Copy every line from the records that holds the word "async".

____

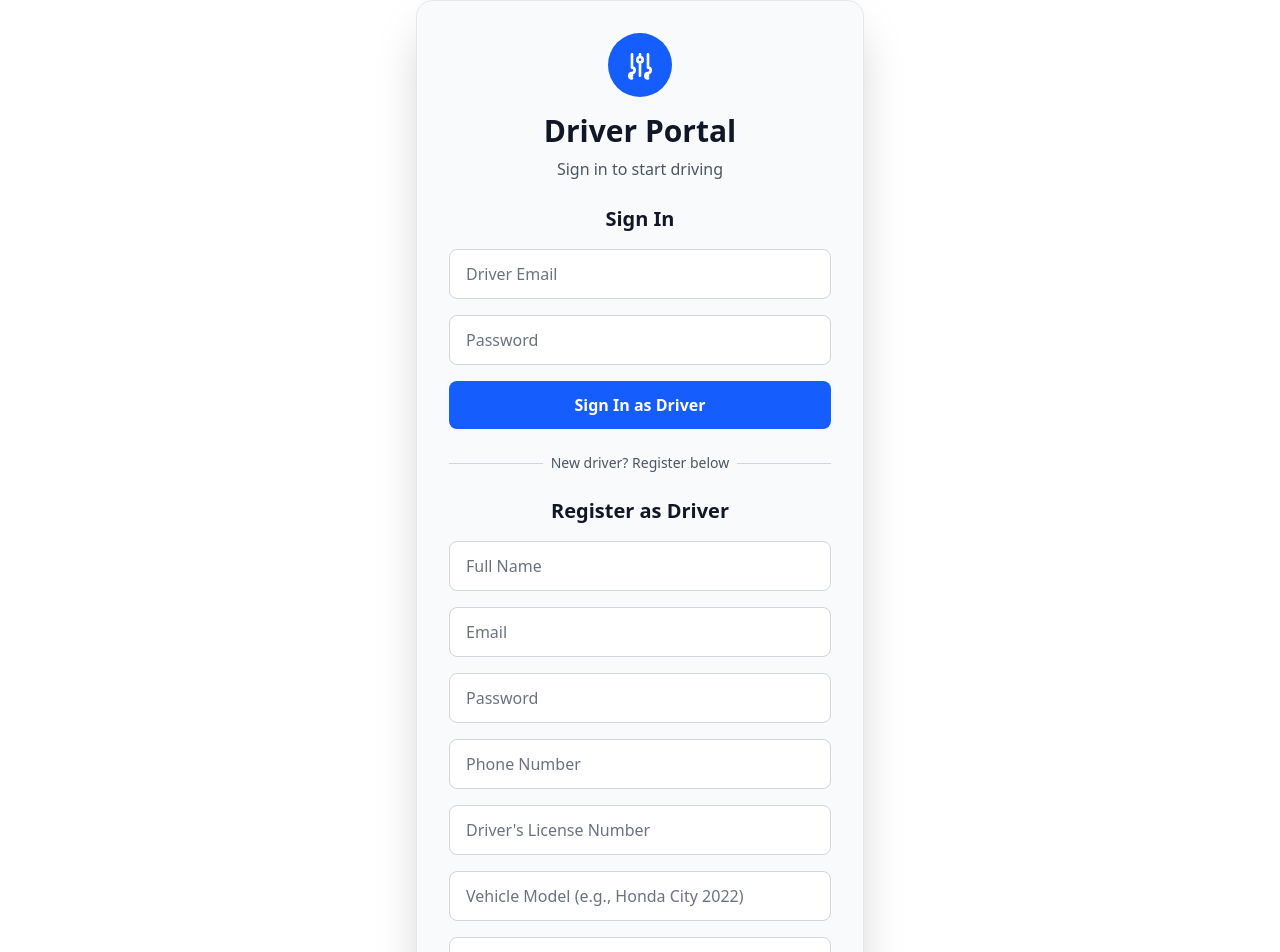
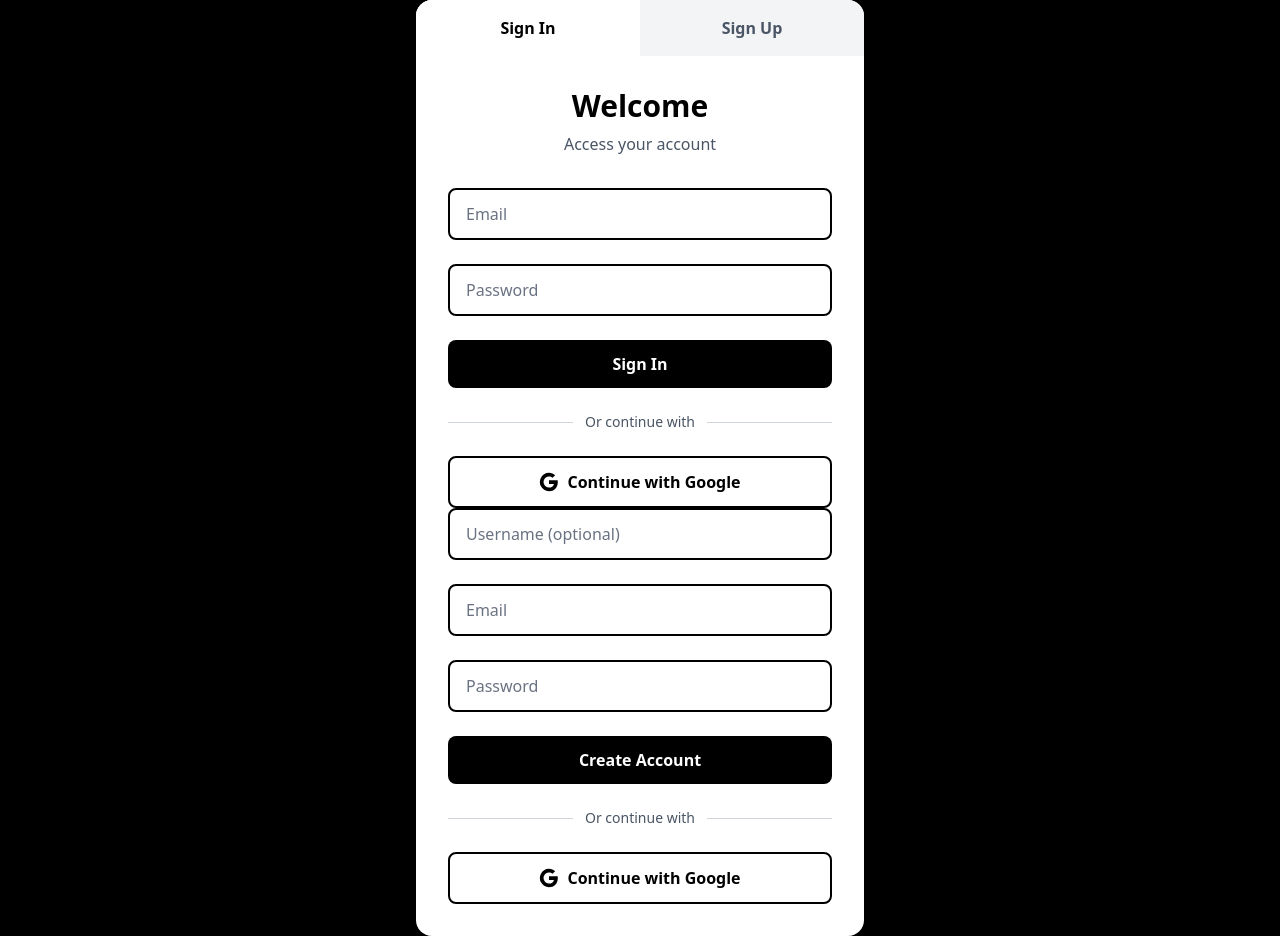
Before and after one commit to balas2027/uber-clone, a Next.js app: page /driver/login in a window 1280 px wide. Shown: the top 952 px of the page. Built offline with nearby package versions, Linux system fonts and the light colour scheme; no server answers.

Commit message:
Update page.js
updated with sliding login and signup

```diff
--- a/src/app/driver/login/page.js
+++ b/src/app/driver/login/page.js
@@ -163,165 +163,198 @@
 // }
 
 
-
-// app/driver/login/page.js
 import { createClient } from '@/utils/supabase/server'
 import { redirect } from 'next/navigation'
-// app/driver/login/page.js
-import { driverLogin, driverSignup } from './actions'
+import { login, signup, loginWithGoogle } from './actions'
 
+export default async function LoginPage({ searchParams }) {
+  const supabase = await createClient()
+  const {
+    data: { user },
+  } = await supabase.auth.getUser()
 
-
-export default async function DriverLoginPage({ searchParams }) {
-  const supabase = await createClient()
-  const { data: { user } } = await supabase.auth.getUser()
-
-  // If already logged in, check if driver and redirect accordingly
   if (user) {
-    const { data: driverProfile } = await supabase
-      .from('driver_profiles')
-      .select('*')
-      .eq('id', user.id)
-      .single()
-
-    if (driverProfile) {
-      redirect('/driver/dashboard')
-    }
+    redirect('/profile')
   }
 
   const error = searchParams?.error
   const message = searchParams?.message
 
   return (
-    <div className="min-h-screen bg-white flex items-center justify-center px-4">
-      <div className="w-full max-w-md bg-gray-50 rounded-2xl shadow-2xl border border-gray-200 p-8 space-y-6">
-        <div className="text-center">
-          <div className="w-16 h-16 bg-blue-600 rounded-full flex items-center justify-center mx-auto mb-4">
-            <svg className="w-8 h-8 text-white" fill="none" stroke="currentColor" viewBox="0 0 24 24">
-              <path strokeLinecap="round" strokeLinejoin="round" strokeWidth={2} d="M12 6V4m0 2a2 2 0 100 4m0-4a2 2 0 110 4m-6 8a2 2 0 100-4m0 4a2 2 0 100 4m0-4v2m0-6V4m6 6v10m6-2a2 2 0 100-4m0 4a2 2 0 100 4m0-4v2m0-6V4" />
-            </svg>
-          </div>
-          <h1 className="text-3xl font-bold mb-2 text-gray-900">Driver Portal</h1>
-          <p className="text-gray-600">Sign in to start driving</p>
-        </div>
-
+    <div className="min-h-screen bg-black text-white flex items-center justify-center px-4">
+      <div className="w-full max-w-md">
         {error && (
-          <div className="bg-red-50 border border-red-300 text-red-800 px-4 py-3 rounded-lg">
+          <div className="bg-white text-black px-4 py-3 rounded mb-6 text-center font-medium">
             {error}
           </div>
         )}
 
         {message && (
-          <div className="bg-green-50 border border-green-300 text-green-800 px-4 py-3 rounded-lg">
+          <div className="bg-white text-black px-4 py-3 rounded mb-6 text-center font-medium">
             {message}
           </div>
         )}
 
-        {/* Driver Login */}
-        <div className="space-y-6">
-          <div>
-            <h2 className="text-xl font-semibold mb-4 text-center text-gray-900">Sign In</h2>
-            <form action={driverLogin} className="space-y-4">
+        <div className="bg-white rounded-2xl shadow-2xl overflow-hidden">
+          {/* Toggle Tabs */}
+          <div className="flex bg-gray-100 relative">
+            <input type="radio" id="login-tab" name="auth-tab" className="hidden peer/login" defaultChecked />
+            <input type="radio" id="register-tab" name="auth-tab" className="hidden peer/register" />
+
+            <label
+              htmlFor="login-tab"
+              className="flex-1 py-4 text-center font-semibold cursor-pointer transition-colors duration-300 peer-checked/login:text-black text-gray-600 relative z-10"
+            >
+              Sign In
+            </label>
+
+            <label
+              htmlFor="register-tab"
+              className="flex-1 py-4 text-center font-semibold cursor-pointer transition-colors duration-300 peer-checked/register:text-black text-gray-600 relative z-10"
+            >
+              Sign Up
+            </label>
+
+            {/* Sliding indicator */}
+            <div className="absolute top-0 left-0 w-1/2 h-full bg-white transition-transform duration-300 peer-checked/register:translate-x-full"></div>
+          </div>
+
+          <div className="p-8 text-black">
+            <div className="text-center mb-8">
+              <h1 className="text-3xl font-bold mb-2">Welcome</h1>
+              <p className="text-gray-600">Access your account</p>
+            </div>
+
+            {/* Login Form */}
+            <div className="peer-checked/register:hidden">
+              <form action={login} className="space-y-6">
                 <input
                   name="email"
                   type="email"
-                placeholder="Driver Email"
+                  placeholder="Email"
                   required
-                className="w-full px-4 py-3 rounded-lg bg-white border border-gray-300 text-gray-900 placeholder-gray-500 focus:ring-2 focus:ring-blue-500 focus:border-transparent outline-none"
+                  className="w-full px-4 py-3 border-2 border-black rounded-lg text-black placeholder-gray-500 focus:outline-none focus:border-gray-600 transition-colors"
                 />
                 <input
                   name="password"
                   type="password"
                   placeholder="Password"
                   required
-                className="w-full px-4 py-3 rounded-lg bg-white border border-gray-300 text-gray-900 placeholder-gray-500 focus:ring-2 focus:ring-blue-500 focus:border-transparent outline-none"
+                  className="w-full px-4 py-3 border-2 border-black rounded-lg text-black placeholder-gray-500 focus:outline-none focus:border-gray-600 transition-colors"
                 />
                 <button
                   type="submit"
-                className="w-full bg-blue-600 text-white font-semibold py-3 rounded-lg hover:bg-blue-500 transition duration-200"
+                  className="w-full bg-black text-white font-semibold py-3 rounded-lg hover:bg-gray-800 transition-colors duration-200"
                 >
-                Sign In as Driver
+                  Sign In
+                </button>
+              </form>
+
+              <div className="relative my-6">
+                <div className="absolute inset-0 flex items-center">
+                  <div className="w-full border-t border-gray-300"></div>
+                </div>
+                <div className="relative flex justify-center text-sm">
+                  <span className="bg-white px-3 text-gray-600">Or continue with</span>
+                </div>
+              </div>
+
+              <form action={loginWithGoogle}>
+                <button
+                  type="submit"
+                  className="w-full border-2 border-black text-black font-semibold py-3 rounded-lg hover:bg-gray-50 transition-colors duration-200 flex items-center justify-center space-x-2"
+                >
+                  <svg className="w-5 h-5" viewBox="0 0 24 24">
+                    <path
+                      fill="currentColor"
+                      d="M22.56 12.25c0-.78-.07-1.53-.2-2.25H12v4.26h5.92c-.26 1.37-1.04 2.53-2.21 3.31v2.77h3.57c2.08-1.92 3.28-4.74 3.28-8.09z"
+                    />
+                    <path
+                      fill="currentColor"
+                      d="M12 23c2.97 0 5.46-.98 7.28-2.66l-3.57-2.77c-.98.66-2.23 1.06-3.71 1.06-2.86 0-5.29-1.93-6.16-4.53H2.18v2.84C3.99 20.53 7.7 23 12 23z"
+                    />
+                    <path
+                      fill="currentColor"
+                      d="M5.84 14.09c-.22-.66-.35-1.36-.35-2.09s.13-1.43.35-2.09V7.07H2.18C1.43 8.55 1 10.22 1 12s.43 3.45 1.18 4.93l2.85-2.22.81-.62z"
+                    />
+                    <path
+                      fill="currentColor"
+                      d="M12 5.38c1.62 0 3.06.56 4.21 1.64l3.15-3.15C17.45 2.09 14.97 1 12 1 7.7 1 3.99 3.47 2.18 7.07l3.66 2.84c.87-2.6 3.3-4.53 6.16-4.53z"
+                    />
+                  </svg>
+                  <span>Continue with Google</span>
                 </button>
               </form>
             </div>
 
-          <div className="relative">
-            <div className="absolute inset-0 flex items-center">
-              <div className="w-full border-t border-gray-300"></div>
-            </div>
-            <div className="relative flex justify-center text-sm">
-              <span className="bg-gray-50 px-2 text-gray-600">New driver? Register below</span>
-            </div>
-          </div>
-
-          {/* Driver Signup */}
-          <div>
-            <h2 className="text-xl font-semibold mb-4 text-center text-gray-900">Register as Driver</h2>
-            <form action={driverSignup} className="space-y-4">
+            {/* Register Form */}
+            <div className="peer-checked/login:hidden">
+              <form action={signup} className="space-y-6">
                 <input
-                name="fullName"
+                  name="username"
                   type="text"
-                placeholder="Full Name"
-                required
-                className="w-full px-4 py-3 rounded-lg bg-white border border-gray-300 text-gray-900 placeholder-gray-500 focus:ring-2 focus:ring-blue-500 focus:border-transparent outline-none"
+                  placeholder="Username (optional)"
+                  className="w-full px-4 py-3 border-2 border-black rounded-lg text-black placeholder-gray-500 focus:outline-none focus:border-gray-600 transition-colors"
                 />
                 <input
                   name="email"
                   type="email"
                   placeholder="Email"
                   required
-                className="w-full px-4 py-3 rounded-lg bg-white border border-gray-300 text-gray-900 placeholder-gray-500 focus:ring-2 focus:ring-blue-500 focus:border-transparent outline-none"
+                  className="w-full px-4 py-3 border-2 border-black rounded-lg text-black placeholder-gray-500 focus:outline-none focus:border-gray-600 transition-colors"
                 />
                 <input
                   name="password"
                   type="password"
                   placeholder="Password"
                   required
-                className="w-full px-4 py-3 rounded-lg bg-white border border-gray-300 text-gray-900 placeholder-gray-500 focus:ring-2 focus:ring-blue-500 focus:border-transparent outline-none"
-              />
-              <input
-                name="phone"
-                type="tel"
-                placeholder="Phone Number"
-                required
-                className="w-full px-4 py-3 rounded-lg bg-white border border-gray-300 text-gray-900 placeholder-gray-500 focus:ring-2 focus:ring-blue-500 focus:border-transparent outline-none"
-              />
-              <input
-                name="licenseNumber"
-                type="text"
-                placeholder="Driver's License Number"
-                required
-                className="w-full px-4 py-3 rounded-lg bg-white border border-gray-300 text-gray-900 placeholder-gray-500 focus:ring-2 focus:ring-blue-500 focus:border-transparent outline-none"
-              />
-              <input
-                name="vehicleModel"
-                type="text"
-                placeholder="Vehicle Model (e.g., Honda City 2022)"
-                className="w-full px-4 py-3 rounded-lg bg-white border border-gray-300 text-gray-900 placeholder-gray-500 focus:ring-2 focus:ring-blue-500 focus:border-transparent outline-none"
-              />
-              <input
-                name="vehiclePlate"
-                type="text"
-                placeholder="Vehicle Plate Number"
-                className="w-full px-4 py-3 rounded-lg bg-white border border-gray-300 text-gray-900 placeholder-gray-500 focus:ring-2 focus:ring-blue-500 focus:border-transparent outline-none"
+                  className="w-full px-4 py-3 border-2 border-black rounded-lg text-black placeholder-gray-500 focus:outline-none focus:border-gray-600 transition-colors"
                 />
                 <button
                   type="submit"
-                className="w-full bg-green-600 text-white font-semibold py-3 rounded-lg hover:bg-green-500 transition duration-200"
+                  className="w-full bg-black text-white font-semibold py-3 rounded-lg hover:bg-gray-800 transition-colors duration-200"
                 >
-                Register as Driver
+                  Create Account
+                </button>
+              </form>
+
+              <div className="relative my-6">
+                <div className="absolute inset-0 flex items-center">
+                  <div className="w-full border-t border-gray-300"></div>
+                </div>
+                <div className="relative flex justify-center text-sm">
+                  <span className="bg-white px-3 text-gray-600">Or continue with</span>
+                </div>
+              </div>
+
+              <form action={loginWithGoogle}>
+                <button
+                  type="submit"
+                  className="w-full border-2 border-black text-black font-semibold py-3 rounded-lg hover:bg-gray-50 transition-colors duration-200 flex items-center justify-center space-x-2"
+                >
+                  <svg className="w-5 h-5" viewBox="0 0 24 24">
+                    <path
+                      fill="currentColor"
+                      d="M22.56 12.25c0-.78-.07-1.53-.2-2.25H12v4.26h5.92c-.26 1.37-1.04 2.53-2.21 3.31v2.77h3.57c2.08-1.92 3.28-4.74 3.28-8.09z"
+                    />
+                    <path
+                      fill="currentColor"
+                      d="M12 23c2.97 0 5.46-.98 7.28-2.66l-3.57-2.77c-.98.66-2.23 1.06-3.71 1.06-2.86 0-5.29-1.93-6.16-4.53H2.18v2.84C3.99 20.53 7.7 23 12 23z"
+                    />
+                    <path
+                      fill="currentColor"
+                      d="M5.84 14.09c-.22-.66-.35-1.36-.35-2.09s.13-1.43.35-2.09V7.07H2.18C1.43 8.55 1 10.22 1 12s.43 3.45 1.18 4.93l2.85-2.22.81-.62z"
+                    />
+                    <path
+                      fill="currentColor"
+                      d="M12 5.38c1.62 0 3.06.56 4.21 1.64l3.15-3.15C17.45 2.09 14.97 1 12 1 7.7 1 3.99 3.47 2.18 7.07l3.66 2.84c.87-2.6 3.3-4.53 6.16-4.53z"
+                    />
+                  </svg>
+                  <span>Continue with Google</span>
                 </button>
               </form>
             </div>
           </div>
-
-        <div className="text-center">
-          <a
-            href="/login"
-            className="text-gray-600 hover:text-gray-900 transition duration-200"
-          >
-            Are you a passenger? Sign in here
-          </a>
         </div>
       </div>
     </div>
```
Lines whose indentation alone changed are shown as unchanged.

____

▸ EXERCISE SOLUTION
+export default async function LoginPage({ searchParams }) {
-export default async function DriverLoginPage({ searchParams }) {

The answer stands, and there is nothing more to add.